Alternatives to divorce offer privacy and other benefits

On Behalf of | Mar 23, 2022 | Family Law |

Ending a marriage is a stressful endeavor. A traditional divorce played out in court adds additional layers of stress and anxiety.

Mediation and collaborative divorce are options for ending a marriage that put some of the control back into your hands. With a focus on finding mutually agreeable solutions through peaceful interactions, these confidential options are worth considering when facing divorce.

Mediation

In mediation, both parties meet with a trained mediator to work through all aspects of the divorce. Both parties must agree to the final decisions for mediation to be successful. Because there are no courts involved, all decisions are specific to the needs of you and your family. Having control and input into the divorce gives all parties a sense of control and makes it more likely that they will comply with decisions.

Collaborative divorce

In collaborative divorce, each party chooses an attorney who agrees to work as part of a collaborative team. Together, the parties choose a neutral financial professional and any other professionals needed for their situation. The entire team works together to work through all issues without the need for a courtroom.

Benefits to these alternatives

Both of these alternative options are less expensive than traditional divorce litigation. While there is no standard time frame for either of these options, without needing to fit the schedule of a court, these options may not drag out as long as traditional divorce. Traditional divorce litigation in court is a public process and becomes public record. Mediation and collaborative divorce are private, confidential options that keep your business out of the public eye.

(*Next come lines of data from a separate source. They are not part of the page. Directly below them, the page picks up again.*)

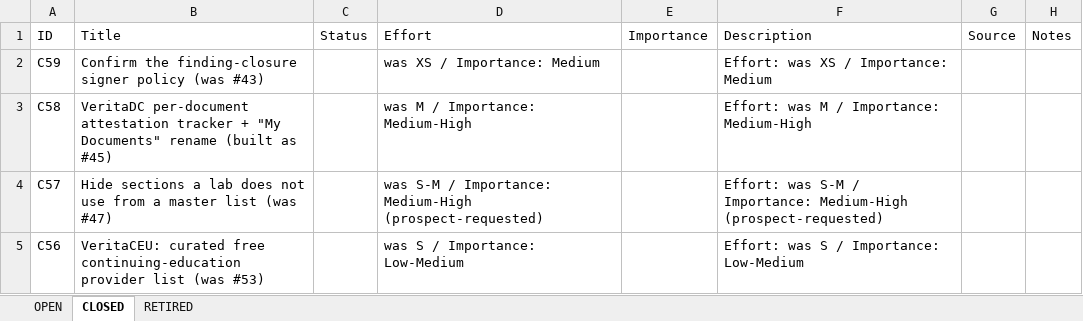
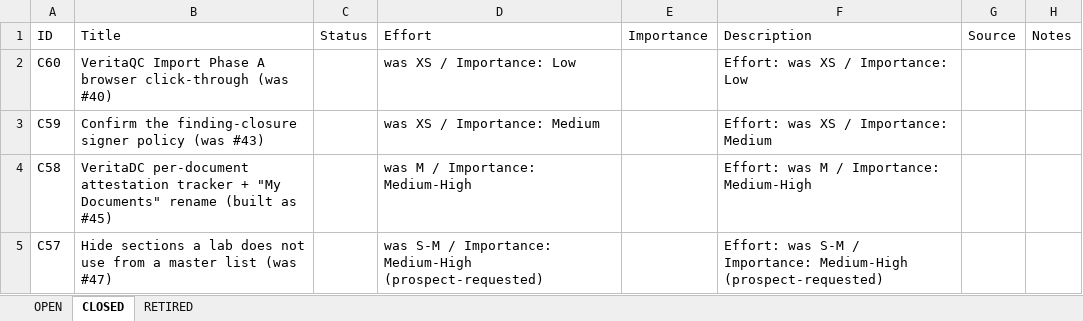
Before and after one commit to mav40121/veritas-lab-services, an Excel workbook: PARKING_LOT.xlsx, sheet CLOSED, drawn as a sheet; only a part is shown; the shorter side is filled out with more unchanged rows; values as stored, in another font and other column widths than the file's, no cell formats; the diff names each change by its address in the sheet, - before the commit and + after, or states it on an @@ line.

```diff
--- a/PARKING_LOT.xlsx (sheet CLOSED)
+++ b/PARKING_LOT.xlsx (sheet CLOSED)
+row 2: C60 | VeritaQC Import Phase A browser click-through (was #40) |  | was XS / Importance: Low |  | Effort: was XS / Importance: Low
```
Also changed, not shown: sheet OPEN, cell formats, 3 other files.
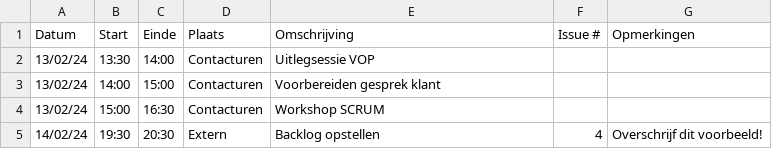
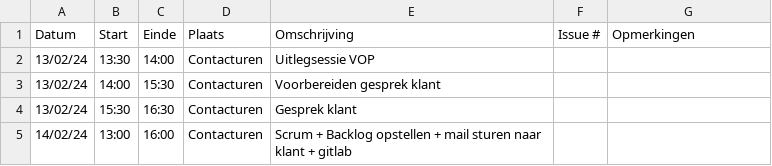
Before and after one commit to wiebe-vandendriessche/furnify, a CSV file: logboeken/Alexandra.Ganseman.csv, drawn as a sheet.

Commit message:
Update Logboek Alexandra Ganseman

```diff
--- a/logboeken/Alexandra.Ganseman.csv
+++ b/logboeken/Alexandra.Ganseman.csv
@@ -2,4 +2,4 @@ Datum,Start,Einde,Plaats,Omschrijving,Issue #,Opmerkingen
 13/02/24,13:30,14:00,Contacturen,Uitlegsessie VOP,,
-13/02/24,14:00,15:00,Contacturen,Voorbereiden gesprek klant,,
-13/02/24,15:00,16:30,Contacturen,Workshop SCRUM,,
-14/02/24,19:30,20:30,Extern,Backlog opstellen, 4,Overschrijf dit voorbeeld!
+13/02/24,14:00,15:30,Contacturen,Voorbereiden gesprek klant,,
+13/02/24,15:30,16:30,Contacturen,Gesprek klant,,
+14/02/24,13:00,16:00,Contacturen,Scrum + Backlog opstellen + mail sturen naar klant + gitlab,,
```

If your goal is an amicable separation, consider these alternatives first. If mediation or collaborative divorce prove unsuccessful, traditional divorce through litigation in the courts remains an option.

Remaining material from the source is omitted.